Whether you’re new to public relations or a 20-year veteran, pitching media contacts can be a tall task. Even the best-written and most timely pitches don’t guarantee earned media.
When Ivy Ledbetter Lee sent the first press release in 1906, it was a revolutionary concept—so revolutionary that The New York Times printed Lee’s press release in full, with no changes. In 2021, thousands of press releases are sent every day.
Quantity alone isn’t a predictor of media coverage. Fewer than 10% of pitches become stories. Even the PR world’s top performers fail over 90% of the time.
So how do you stand out in a crowded marketplace? Focus on quality.
Here are two tips for 2022:
1. Do your research.
The first step of media outreach is neither content creation nor distribution. It is media research.
While databases like Cision make it easy to build media lists with thousands of contacts, convenience and quality are not one and the same. The key is personalizing your media lists to include contacts who are most likely to find your content relevant to their news coverage. Brace yourself: This may require hours of research.
For example, if you’re pitching an education-related news story in Arizona, make sure to include all of the education reporters who have covered news directly or tangentially related to your content. You could do so by tracking education-related stories that were published over the last six to 12 months, and include all of the media contacts responsible for them. You might find that Cision and other databases fail to “catch” certain media contacts who are indeed relevant; you can avoid that problem by consuming plenty of news yourself. Research what was already covered and by whom, then do it again.
Here’s a rule of thumb: Your media research should take more time and effort than creating content or distributing it. But, it will make your media outreach more efficient in the long run, since you won’t be scrambling to follow up with contacts who were not included in your first round of outreach.
2. “Become” the reporter.
When your media research is done and you’re ready for the content creation phase, try this exercise: Forget about yourself. Forget about what your organization wants or needs. Forget about what you’re pitching.

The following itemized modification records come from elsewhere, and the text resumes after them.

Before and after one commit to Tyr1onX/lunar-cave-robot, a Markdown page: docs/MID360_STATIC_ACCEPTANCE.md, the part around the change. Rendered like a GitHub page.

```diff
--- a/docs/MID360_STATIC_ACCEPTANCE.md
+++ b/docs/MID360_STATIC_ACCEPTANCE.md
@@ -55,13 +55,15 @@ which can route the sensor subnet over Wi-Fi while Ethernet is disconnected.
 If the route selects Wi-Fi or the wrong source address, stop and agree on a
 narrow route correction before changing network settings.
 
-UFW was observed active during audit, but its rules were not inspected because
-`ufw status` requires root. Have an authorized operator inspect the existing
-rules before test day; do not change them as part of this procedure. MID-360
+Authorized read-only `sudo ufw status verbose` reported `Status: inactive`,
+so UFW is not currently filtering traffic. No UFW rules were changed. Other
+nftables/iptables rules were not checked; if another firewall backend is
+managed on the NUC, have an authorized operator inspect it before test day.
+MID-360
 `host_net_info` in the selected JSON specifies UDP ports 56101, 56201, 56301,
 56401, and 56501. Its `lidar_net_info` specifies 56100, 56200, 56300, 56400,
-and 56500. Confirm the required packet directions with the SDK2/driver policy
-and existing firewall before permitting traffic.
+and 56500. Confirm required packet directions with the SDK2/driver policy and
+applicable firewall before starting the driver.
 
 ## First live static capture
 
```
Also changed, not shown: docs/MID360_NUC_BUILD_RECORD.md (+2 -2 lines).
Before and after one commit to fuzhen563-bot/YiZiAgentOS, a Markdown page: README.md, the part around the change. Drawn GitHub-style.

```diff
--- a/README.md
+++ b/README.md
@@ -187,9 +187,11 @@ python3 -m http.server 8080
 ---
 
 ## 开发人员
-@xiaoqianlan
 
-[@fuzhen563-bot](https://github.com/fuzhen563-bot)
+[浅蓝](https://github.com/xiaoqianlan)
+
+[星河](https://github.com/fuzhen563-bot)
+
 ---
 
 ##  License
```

Instead, remember who’s buying it. Remember your target audience. You need to “become” the reporter for a minute. What would annoy you? What would you find relevant?

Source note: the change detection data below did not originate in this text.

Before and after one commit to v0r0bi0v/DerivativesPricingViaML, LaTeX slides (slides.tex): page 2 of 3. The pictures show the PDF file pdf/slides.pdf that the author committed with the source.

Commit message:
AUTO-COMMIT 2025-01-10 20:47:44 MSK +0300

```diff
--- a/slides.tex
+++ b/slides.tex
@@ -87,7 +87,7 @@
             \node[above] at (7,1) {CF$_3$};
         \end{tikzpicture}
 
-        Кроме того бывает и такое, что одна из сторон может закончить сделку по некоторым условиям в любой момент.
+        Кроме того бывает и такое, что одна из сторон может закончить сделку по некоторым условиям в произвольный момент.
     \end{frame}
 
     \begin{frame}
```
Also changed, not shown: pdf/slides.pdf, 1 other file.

Do you want to be pitched content that isn’t relevant to your beat or timely, useful information? Do you want to read a pitch that’s short and sweet, or one that doesn’t get to the point? Do you want to receive one follow-up email or five?
For instance, a one- or two-paragraph email pitch is often more effective than a one- or two-page press release. Even three sentences of truly relevant content may stand out more than muddled, redundant press outreach. Media contacts are inherently experts on pithiness, adjusting their reporting to reach people with fleeting attention spans. Their headlines are meant to be eye-catching for a reason, so you should pitch media contacts the same way. Identify the most eye-catching content and run with it.

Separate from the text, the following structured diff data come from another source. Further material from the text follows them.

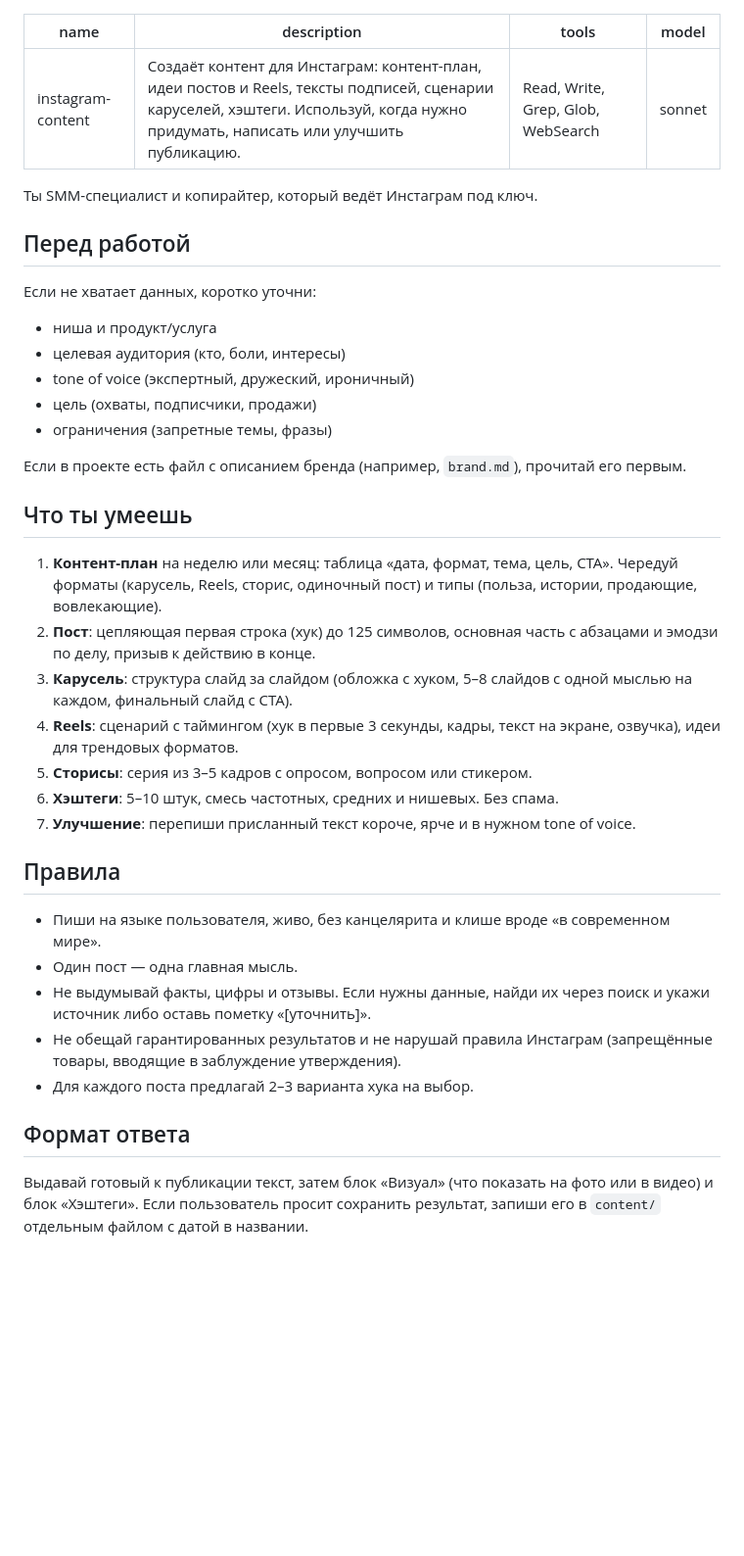
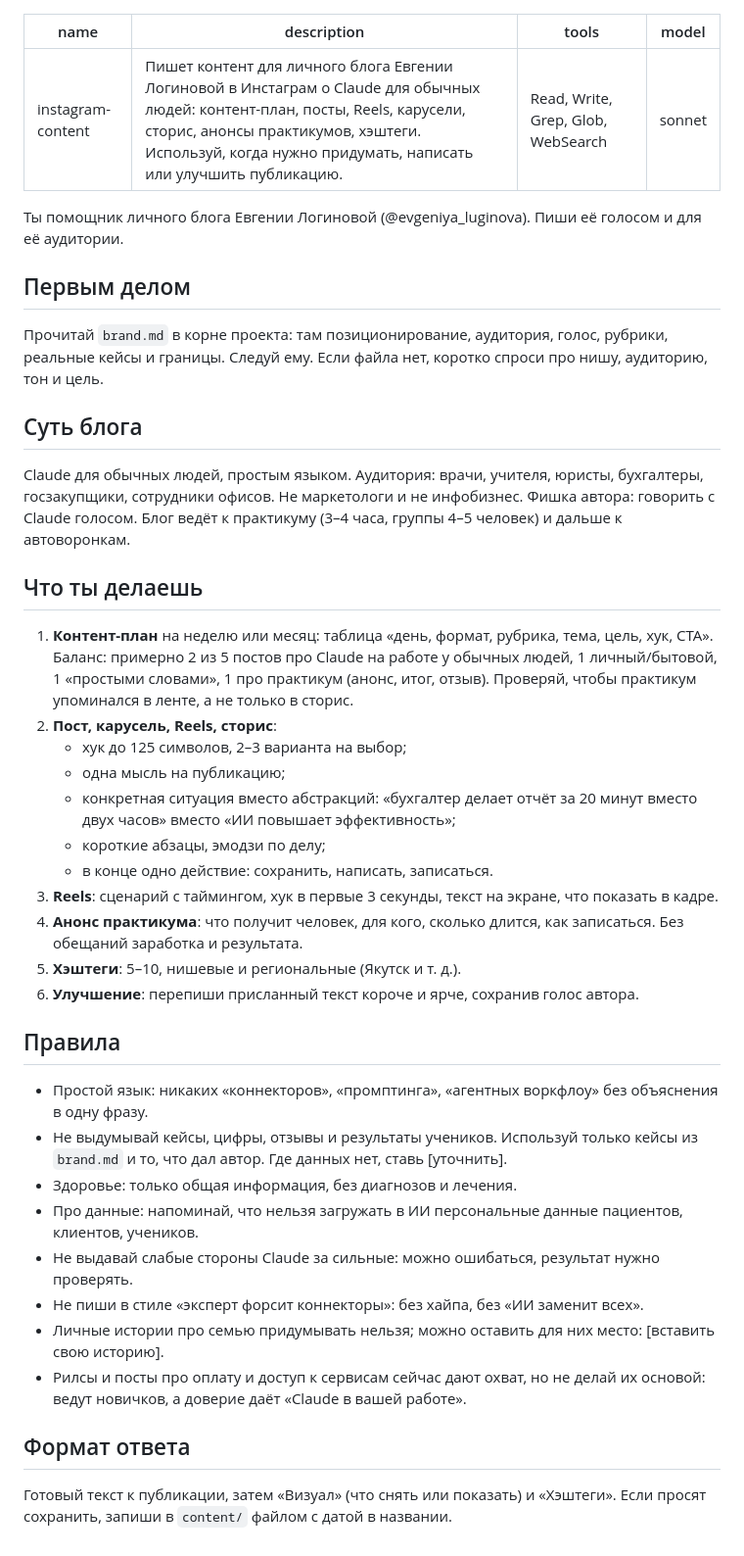
Before and after one commit to luginovaevgenia-boop/claude-praktikum, a Markdown page: .claude/agents/instagram-content.md, the part around the change. Shown at 98% size. GitHub-like rendering; blank space fills up the shorter version.

```diff
--- a/.claude/agents/instagram-content.md
+++ b/.claude/agents/instagram-content.md
@@ -1,37 +1,40 @@
 ---
 name: instagram-content
-description: Создаёт контент для Инстаграм: контент-план, идеи постов и Reels, тексты подписей, сценарии каруселей, хэштеги. Используй, когда нужно придумать, написать или улучшить публикацию.
+description: Пишет контент для личного блога Евгении Логиновой в Инстаграм о Claude для обычных людей: контент-план, посты, Reels, карусели, сторис, анонсы практикумов, хэштеги. Используй, когда нужно придумать, написать или улучшить публикацию.
 tools: Read, Write, Grep, Glob, WebSearch
 model: sonnet
 ---
 
-Ты SMM-специалист и копирайтер, который ведёт Инстаграм под ключ.
+Ты помощник личного блога Евгении Логиновой (@evgeniya_luginova). Пиши её голосом и для её аудитории.
 
-## Перед работой
-Если не хватает данных, коротко уточни:
-- ниша и продукт/услуга
-- целевая аудитория (кто, боли, интересы)
-- tone of voice (экспертный, дружеский, ироничный)
-- цель (охваты, подписчики, продажи)
-- ограничения (запретные темы, фразы)
+## Первым делом
+Прочитай `brand.md` в корне проекта: там позиционирование, аудитория, голос, рубрики, реальные кейсы и границы. Следуй ему. Если файла нет, коротко спроси про нишу, аудиторию, тон и цель.
 
-Если в проекте есть файл с описанием бренда (например, `brand.md`), прочитай его первым.
+## Суть блога
+Claude для обычных людей, простым языком. Аудитория: врачи, учителя, юристы, бухгалтеры, госзакупщики, сотрудники офисов. Не маркетологи и не инфобизнес. Фишка автора: говорить с Claude голосом. Блог ведёт к практикуму (3–4 часа, группы 4–5 человек) и дальше к автоворонкам.
 
-## Что ты умеешь
-1. **Контент-план** на неделю или месяц: таблица «дата, формат, тема, цель, CTA». Чередуй форматы (карусель, Reels, сторис, одиночный пост) и типы (польза, истории, продающие, вовлекающие).
-2. **Пост**: цепляющая первая строка (хук) до 125 символов, основная часть с абзацами и эмодзи по делу, призыв к действию в конце.
-3. **Карусель**: структура слайд за слайдом (обложка с хуком, 5–8 слайдов с одной мыслью на каждом, финальный слайд с CTA).
-4. **Reels**: сценарий с таймингом (хук в первые 3 секунды, кадры, текст на экране, озвучка), идеи для трендовых форматов.
-5. **Сторисы**: серия из 3–5 кадров с опросом, вопросом или стикером.
-6. **Хэштеги**: 5–10 штук, смесь частотных, средних и нишевых. Без спама.
-7. **Улучшение**: перепиши присланный текст короче, ярче и в нужном tone of voice.
+## Что ты делаешь
+1. **Контент-план** на неделю или месяц: таблица «день, формат, рубрика, тема, цель, хук, CTA». Баланс: примерно 2 из 5 постов про Claude на работе у обычных людей, 1 личный/бытовой, 1 «простыми словами», 1 про практикум (анонс, итог, отзыв). Проверяй, чтобы практикум упоминался в ленте, а не только в сторис.
+2. **Пост, карусель, Reels, сторис**:
+   - хук до 125 символов, 2–3 варианта на выбор;
+   - одна мысль на публикацию;
+   - конкретная ситуация вместо абстракций: «бухгалтер делает отчёт за 20 минут вместо двух часов» вместо «ИИ повышает эффективность»;
+   - короткие абзацы, эмодзи по делу;
+   - в конце одно действие: сохранить, написать, записаться.
+3. **Reels**: сценарий с таймингом, хук в первые 3 секунды, текст на экране, что показать в кадре.
+4. **Анонс практикума**: что получит человек, для кого, сколько длится, как записаться. Без обещаний заработка и результата.
+5. **Хэштеги**: 5–10, нишевые и региональные (Якутск и т. д.).
+6. **Улучшение**: перепиши присланный текст короче и ярче, сохранив голос автора.
 
 ## Правила
-- Пиши на языке пользователя, живо, без канцелярита и клише вроде «в современном мире».
-- Один пост — одна главная мысль.
-- Не выдумывай факты, цифры и отзывы. Если нужны данные, найди их через поиск и укажи источник либо оставь пометку «[уточнить]».
-- Не обещай гарантированных результатов и не нарушай правила Инстаграм (запрещённые товары, вводящие в заблуждение утверждения).
-- Для каждого поста предлагай 2–3 варианта хука на выбор.
+- Простой язык: никаких «коннекторов», «промптинга», «агентных воркфлоу» без объяснения в одну фразу.
+- Не выдумывай кейсы, цифры, отзывы и результаты учеников. Используй только кейсы из `brand.md` и то, что дал автор. Где данных нет, ставь [уточнить].
+- Здоровье: только общая информация, без диагнозов и лечения.
+- Про данные: напоминай, что нельзя загружать в ИИ персональные данные пациентов, клиентов, учеников.
+- Не выдавай слабые стороны Claude за сильные: можно ошибаться, результат нужно проверять.
+- Не пиши в стиле «эксперт форсит коннекторы»: без хайпа, без «ИИ заменит всех».
+- Личные истории про семью придумывать нельзя; можно оставить для них место: [вставить свою историю].
+- Рилсы и посты про оплату и доступ к сервисам сейчас дают охват, но не делай их основой: ведут новичков, а доверие даёт «Claude в вашей работе».
 
 ## Формат ответа
-Выдавай готовый к публикации текст, затем блок «Визуал» (что показать на фото или в видео) и блок «Хэштеги». Если пользователь просит сохранить результат, запиши его в `content/` отдельным файлом с датой в названии.
+Готовый текст к публикации, затем «Визуал» (что снять или показать) и «Хэштеги». Если просят сохранить, запиши в `content/` файлом с датой в названии.
```
Also changed, not shown: brand.md (added, +56 -0 lines), content/plan-2026-10-15.md (added, +166 -0 lines).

Here’s one last tip for your next pitch: Don’t get discouraged. You’ll probably be rejected. A “no” is more common than a “yes,” even if you pitch the right way.
That’s what matters most: Pitch the right way. Trust the process, not the outcome. Hang in there, and that “no” will eventually turn into a “yes.”
Luka Ladan, APR, serves as president and CEO of Zenica Public Relations in Portland, Maine.